If we’re feeling like a gray cloud hangs over us, there are ways to feel happier.
Some ways work quickly, others take time. What will work for each of us will depend on what factors are contributing to our current emotional state. For example, if we’ve been unhappy for months or years, everything from our biochemistry to our mindset to our habits may need support in shifting before we can fully experience the effervescent lightness of mood we’re seeking. However, if our unhappiness is more transient, it may be much quicker for our body’s systems to shift gears toward supporting a more cheerful state.
As with all things in life, no one strategy is right for every person, but the strategies listed below are a worthy place to begin.
1. Give Up the Idea That We Can’t Be Happy Until Someone Else Is Happy
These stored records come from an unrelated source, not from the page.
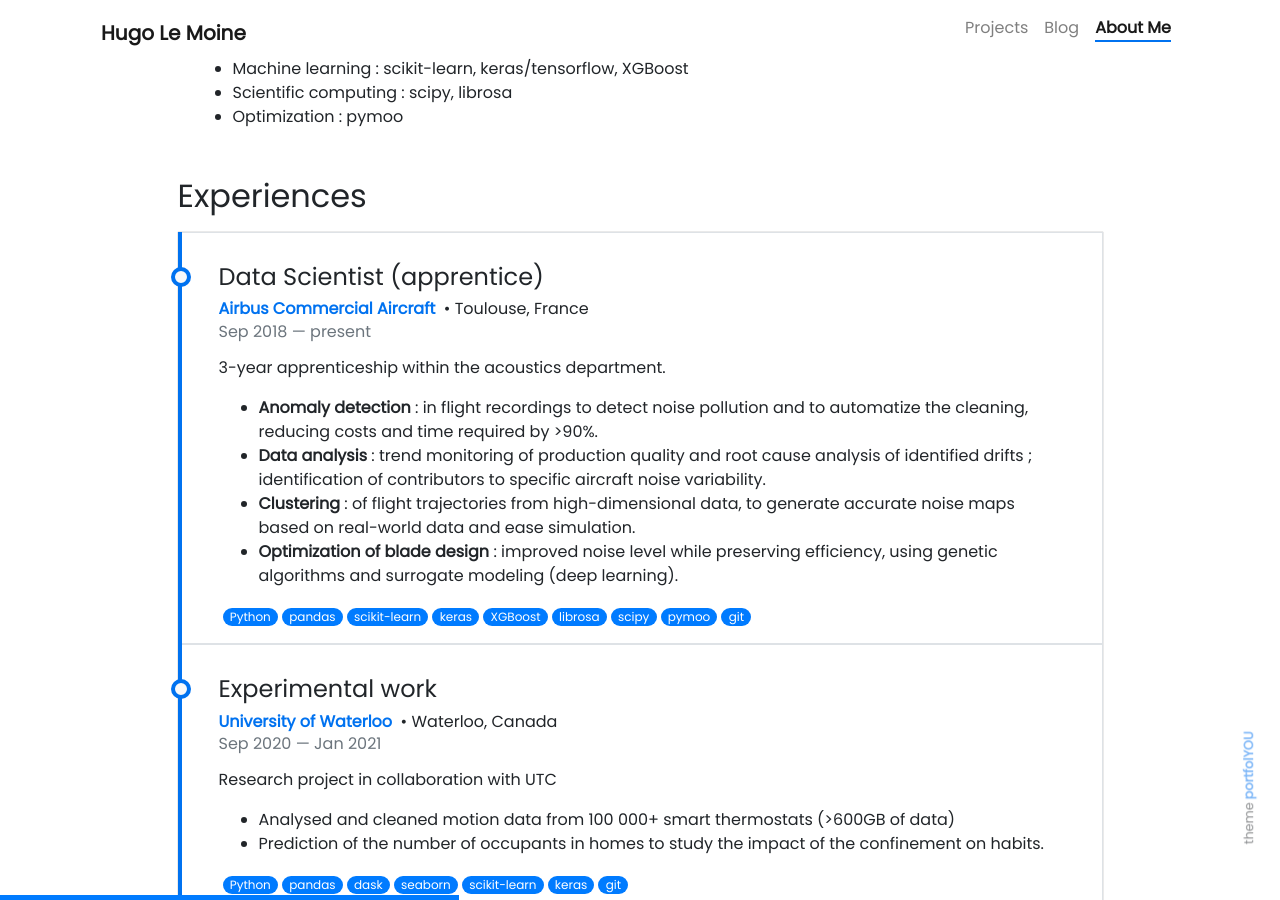
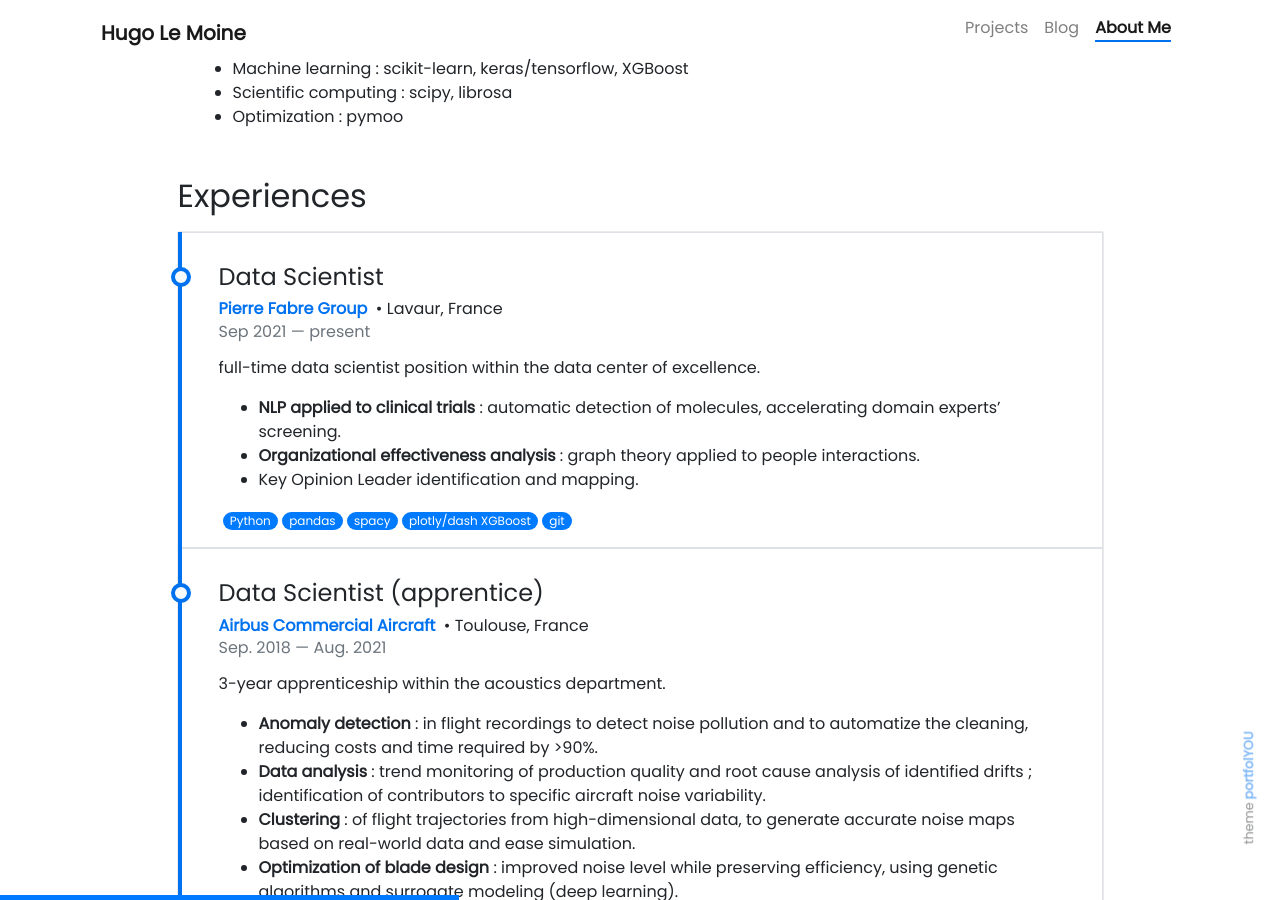
Before and after one commit to hugolmn/hugolmn.github.io, a Jekyll site: the page built from pages/about.md, in a window 1280 px wide and 900 px high, scrolled down 920 px. Built offline with Jekyll 4.4.1, drawn with Linux system fonts in a browser that asks for light colours; nearby versions of some CDN libraries; emoji names are drawn with the system emoji font.

Commit message:
Update experiences-timeline.yml

```diff
--- a/_data/experiences-timeline.yml
+++ b/_data/experiences-timeline.yml
@@ -1,10 +1,24 @@
+- entity: Pierre Fabre Group
+  link : https://www.airbus.com/
+  location: Lavaur, France
+  country: France
+  role: Data Scientist
+  from: Sep 2021
+  to: present
+  description: full-time data scientist position within the data center of excellence.
+  courses:
+    - "NLP applied to clinical trials: automatic detection of molecules, accelerating domain experts’ screening."
+    - "Organizational effectiveness analysis: graph theory applied to people interactions."
+    - "Key Opinion Leader identification and mapping."
+  tools: [Python, pandas, spacy, plotly/dash XGBoost, git]
+
 - entity: Airbus Commercial Aircraft
   link : https://www.airbus.com/
   location: Toulouse, France
   country: France
   role: Data Scientist (apprentice)
-  from: Sep 2018
-  to: present
+  from: Sep. 2018
+  to: Aug. 2021
   description: 3-year apprenticeship within the acoustics department.
   courses:
     - "Anomaly detection: in flight recordings to detect noise pollution and to automatize the cleaning, reducing costs and time required by >90%."
```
How many times in life do we find ourselves in situations where a friend, family member, or colleague is unhappy and because they are unhappy, we are unhappy? The truth is that we can be happy regardless of what’s going on in the minds and hearts of others. I admit that it can be very challenging to feel good feelings when someone around us is suffering, but when this happens in my own life, I pause and ask, “What is gained by both of us feeling terrible?” And the answer is “not much, if anything at all.” Learning how to tap into our own inner joy is a skill all by itself. One of the ways that I help myself reconnect to my joy is by going on little adventures. Whether I take an hour to explore a park or 20 minutes to pop into a store I’ve never been to, these adventures are nearly always guaranteed to spark my happiness.
2. Give Up the Idea That We Can’t Be Happy Unless a Specific Condition Is Met
Much like the previous strategy of “giving up the idea that we can’t be happy until someone else is happy,” “giving up the idea that we can’t be happy unless a specific condition is met” invites us to remove our mental connection between our happiness being dependent upon an external condition. Think of the number of times we set goals for ourselves that sound something like, “ When I’m making “x” number of dollars, then I’ll be happy”…or….”When I find the right partner, then I’ll be happy.” Statements that link our happiness to external circumstances can keep us in a hamster-wheel of striving for goals that may or may not happen and may or may need result in the happiness we crave. It is possible to be happy regardless of whether our goals are achieved. In fact, feeling happiness while on whatever journey our life is taking us on can actually help us be healthier, more resilient, and capable of achieving the conditions we want.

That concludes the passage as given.